Out of the records below, copy all lines in which the word "const" occurs.

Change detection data
•••
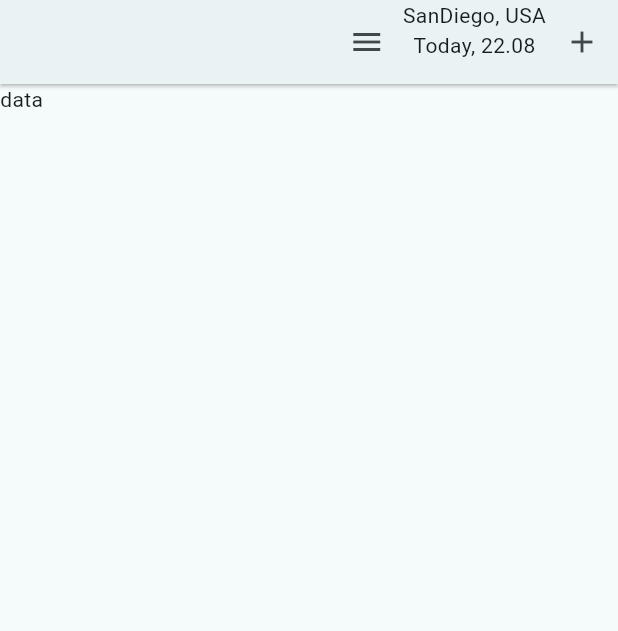
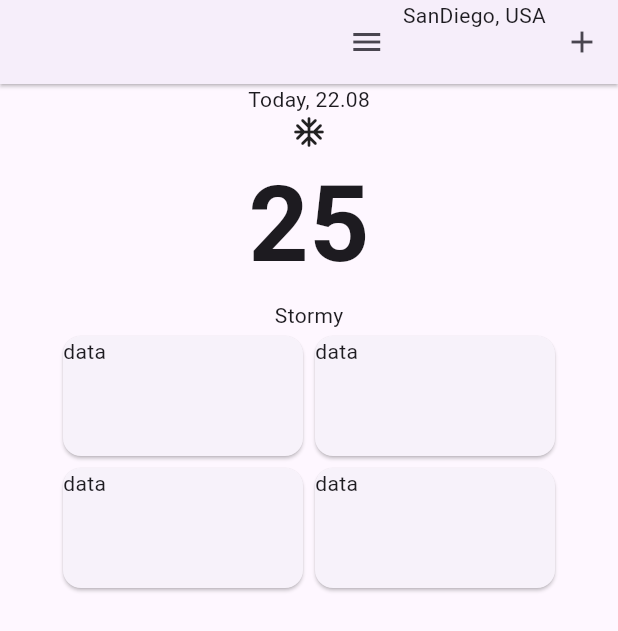
Before and after one commit to devtengry/weather_app_flutter, a Flutter app: the screen it shows after launch, on a phone screen of 412 x 824 dp. Shown: the top 631 px of the screen. Run offline on Flutter 3.47's test engine with Material 3 defaults, Android fonts, the phone set to English and light mode, and no system bars.

```diff
--- /dev/null
+++ b/lib/home_screen.dart
@@ -0,0 +1,112 @@
+import 'package:flutter/material.dart';
+
+class HomeScreen extends StatelessWidget {
+  const HomeScreen({super.key});
+
+  @override
+  Widget build(BuildContext context) {
+    return const MaterialApp(
+      home: _HomeScreenState(),
+    );
+  }
+}
+
+
+class _HomeScreenState extends StatefulWidget {
+  const _HomeScreenState({super.key});
+
+  @override
+  State<_HomeScreenState> createState() => HomeScreenState();
+}
+
+class HomeScreenState extends State<_HomeScreenState> {
+  @override
+  Widget build(BuildContext context) {
+    return Scaffold(
+      appBar: AppBar(
+        shadowColor: const Color.fromARGB(255, 0, 0, 0),
+        elevation: 1,
+        actions: [
+          Center(
+            child: Row(
+              mainAxisAlignment: MainAxisAlignment.center,
+              crossAxisAlignment: CrossAxisAlignment.center,
+              children: [
+                IconButton(
+                  padding: EdgeInsets.all(10),
+                  onPressed: () {},
+                  icon: Icon(Icons.menu),
+                ),
+                const Column(
+                  children: [
+                    Text(
+                      'SanDiego, ' 'USA',
+                      style: TextStyle(),
+                    ),
+                  ],
+                ),
+                IconButton(
+                  onPressed: () {},
+                  icon: Icon(Icons.add),
+                ),
+              ],
+            ),
+          ),
+        ],
+      ),
+      body: const Column(
+        crossAxisAlignment: CrossAxisAlignment.center,
+        mainAxisAlignment: MainAxisAlignment.start,
+        children: [
+          Text('Today, 22.08'),
+          Icon(Icons.ac_unit_rounded),
+          Text(
+            '25',
+            style: TextStyle(fontSize: 70, fontWeight: FontWeight.bold),
+          ),
+          Text('Stormy'),
+          Row(
+            crossAxisAlignment: CrossAxisAlignment.center,
+            mainAxisAlignment: MainAxisAlignment.center,
+            children: [
+              Card(
+                child: SizedBox(
+                  height: 80,
+                  width: 160,
+                  child: Text("data"),
+                ),
+              ),
+              Card(
+                child: SizedBox(
+                  height: 80,
+                  width: 160,
+                  child: Text("data"),
+                ),
+              ),
+            ],
+          ),
+          Row(
+            crossAxisAlignment: CrossAxisAlignment.center,
+            mainAxisAlignment: MainAxisAlignment.center,
+            children: [
+              Card(
+                child: SizedBox(
+                  height: 80,
+                  width: 160,
+                  child: Text("data"),
+                ),
+              ),
+              Card(
+                child: SizedBox(
+                  height: 80,
+                  width: 160,
+                  child: Text("data"),
+                ),
+              ),
+            ],
+          )
+        ],
+      ),
+    );
+  }
+}
--- a/lib/main.dart
+++ b/lib/main.dart
@@ -1,78 +1,7 @@
 import 'package:flutter/material.dart';
+import 'package:weather_app_flutter/home_screen.dart';
+
 
 void main() {
   runApp(const HomeScreen());
 }
-
-class HomeScreen extends StatelessWidget {
-  const HomeScreen({super.key});
-
-  @override
-  Widget build(BuildContext context) {
-    return MaterialApp(
-      title: 'Home Screen',
-      theme: ThemeData(
-          colorScheme: ColorScheme.fromSeed(seedColor: Colors.white),
-          useMaterial3: true),
-      home: const _HomeScreenState(),
-      debugShowCheckedModeBanner: false,
-    );
-  }
-}
-
-class _HomeScreenState extends StatefulWidget {
-  const _HomeScreenState({super.key});
-
-  @override
-  State<_HomeScreenState> createState() => __HomeScreenStateState();
-}
-
-class __HomeScreenStateState extends State<_HomeScreenState> {
-  @override
-  Widget build(BuildContext context) {
-    return Scaffold(
-      appBar: AppBar(
-        shadowColor: const Color.fromARGB(255, 0, 0, 0),
-        elevation: 1,
-        actions: [
-          Center(
-            child: Row(
-              mainAxisAlignment: MainAxisAlignment.center,
-              crossAxisAlignment: CrossAxisAlignment.center,
-              children: [
-                IconButton(
-                  padding: EdgeInsets.all(10),
-                  onPressed: () {},
-                  icon: Icon(Icons.menu),
-                ),
-                const Column(
-                  children: [
-                    Text(
-                      'SanDiego, ' 'USA',
-                      style: TextStyle(),
-                    ),
-                    Text(
-                      'Today, ' '22.08',
-                      style: TextStyle(),
-                    ),
-                  ],
-                ),
-                IconButton(
-                  onPressed: () {},
-                  icon: Icon(Icons.add),
-                ),
-              ],
-            ),
-          ),
-        ],
-      ),
-      body: Column(
-        children: [
-          Container(
-            child: Text('data'),
-          )
-        ],
-      ),
-    );
-  }
-}
--- /dev/null
+++ b/lib/rest_service.dart
@@ -0,0 +1,9 @@
+import 'home_screen.dart';
+import 'package:http/http.dart' as http;
+
+
+class RestService {
+  Future<http.Response> fetchWeatherData() {
+    return http.get(Uri.parse('http://api.weatherapi.com/vv1'));
+  }
+}
--- a/pubspec.yaml
+++ b/pubspec.yaml
@@ -35,6 +35,7 @@ dependencies:
   # The following adds the Cupertino Icons font to your application.
   # Use with the CupertinoIcons class for iOS style icons.
   cupertino_icons: ^1.0.8
+  http: ^1.2.2
 
 dev_dependencies:
   flutter_test:
```
Also changed, not shown: pubspec.lock, 2 other files.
•••
The completed task
+  const HomeScreen({super.key});
+    return const MaterialApp(
+  const _HomeScreenState({super.key});
+        shadowColor: const Color.fromARGB(255, 0, 0, 0),
+                const Column(
+      body: const Column(
   runApp(const HomeScreen());
-  const HomeScreen({super.key});
-      home: const _HomeScreenState(),
-  const _HomeScreenState({super.key});
-        shadowColor: const Color.fromARGB(255, 0, 0, 0),
-                const Column(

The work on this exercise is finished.